English version

sear in Cooking topic

From Longman Dictionary of Contemporary Englishsearsear /sɪə $ sɪr/ verb  1 [intransitive always + adverb/preposition, transitive]BURN to burn something with a sudden powerful heat The heat seared their skin.2 [intransitive always + adverb/preposition, transitive] to have a very strong sudden and unpleasant effect on you Pain was searing through her. The image was seared into his brain.3 [transitive]DFC to cook the outside of a piece of meat quickly at a high temperature, in order to keep its juices in seared tuna steaks→ See Verb table

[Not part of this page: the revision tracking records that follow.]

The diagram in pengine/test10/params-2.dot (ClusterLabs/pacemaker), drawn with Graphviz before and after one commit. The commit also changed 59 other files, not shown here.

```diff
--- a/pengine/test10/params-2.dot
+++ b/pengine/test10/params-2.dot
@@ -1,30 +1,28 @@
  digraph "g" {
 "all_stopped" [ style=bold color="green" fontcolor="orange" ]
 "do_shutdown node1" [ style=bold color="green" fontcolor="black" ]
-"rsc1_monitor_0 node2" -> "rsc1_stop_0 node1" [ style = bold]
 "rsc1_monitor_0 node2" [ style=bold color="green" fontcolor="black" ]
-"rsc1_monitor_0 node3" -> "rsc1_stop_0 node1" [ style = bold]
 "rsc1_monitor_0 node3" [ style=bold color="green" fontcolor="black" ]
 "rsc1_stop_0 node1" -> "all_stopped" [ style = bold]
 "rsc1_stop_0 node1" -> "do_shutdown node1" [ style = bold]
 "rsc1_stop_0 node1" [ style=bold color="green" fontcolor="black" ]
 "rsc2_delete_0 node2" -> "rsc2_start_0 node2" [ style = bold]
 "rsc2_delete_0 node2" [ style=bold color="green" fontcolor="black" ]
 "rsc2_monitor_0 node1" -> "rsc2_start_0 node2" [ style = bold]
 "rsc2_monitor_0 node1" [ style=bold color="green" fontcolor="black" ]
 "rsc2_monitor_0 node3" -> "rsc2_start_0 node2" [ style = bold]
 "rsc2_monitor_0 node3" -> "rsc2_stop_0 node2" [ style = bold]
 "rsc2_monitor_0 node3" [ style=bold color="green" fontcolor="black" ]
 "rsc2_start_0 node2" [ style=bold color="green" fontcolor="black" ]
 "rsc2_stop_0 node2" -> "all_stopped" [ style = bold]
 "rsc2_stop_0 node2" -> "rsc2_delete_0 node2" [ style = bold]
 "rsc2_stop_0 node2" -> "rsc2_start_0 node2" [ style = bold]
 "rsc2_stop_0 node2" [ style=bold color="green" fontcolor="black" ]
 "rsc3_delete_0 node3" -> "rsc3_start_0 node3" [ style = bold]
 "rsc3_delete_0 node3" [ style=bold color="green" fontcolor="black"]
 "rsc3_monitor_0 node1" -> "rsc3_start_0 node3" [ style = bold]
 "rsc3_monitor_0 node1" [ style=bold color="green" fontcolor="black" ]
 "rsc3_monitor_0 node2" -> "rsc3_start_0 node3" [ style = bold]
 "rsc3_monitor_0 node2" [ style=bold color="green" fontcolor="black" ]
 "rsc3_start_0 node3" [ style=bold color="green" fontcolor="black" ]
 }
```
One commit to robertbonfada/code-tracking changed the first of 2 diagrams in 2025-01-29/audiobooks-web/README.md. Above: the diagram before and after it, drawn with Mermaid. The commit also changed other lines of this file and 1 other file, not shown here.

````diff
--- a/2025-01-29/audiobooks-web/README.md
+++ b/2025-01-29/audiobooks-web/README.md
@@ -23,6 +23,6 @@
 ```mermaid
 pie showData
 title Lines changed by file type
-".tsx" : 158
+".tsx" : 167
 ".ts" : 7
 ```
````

Examples from the Corpus
searIt was sensuality sharp and searing as fire, burning the soul to tinder.Her glance seared his hard, angular face.Another bolt of lightning struck behind him, and Eugene felt the air seared into ozone on either side of him.The soft yellow light which looks so gentle to you but which sears my guts.He struggled to his feet, but was no sooner standing than a searing pain tore through his ankle.The pain was searing, so that I fell backwards, and though I struggled, I could not stand up again.The hot fat sears the bottom and gives a nice flavor to the bread; the cool pan gives a softer bottom.Brush fires seared the hillsides.If you sear the outside of the meat, you get rid of any other bacteria.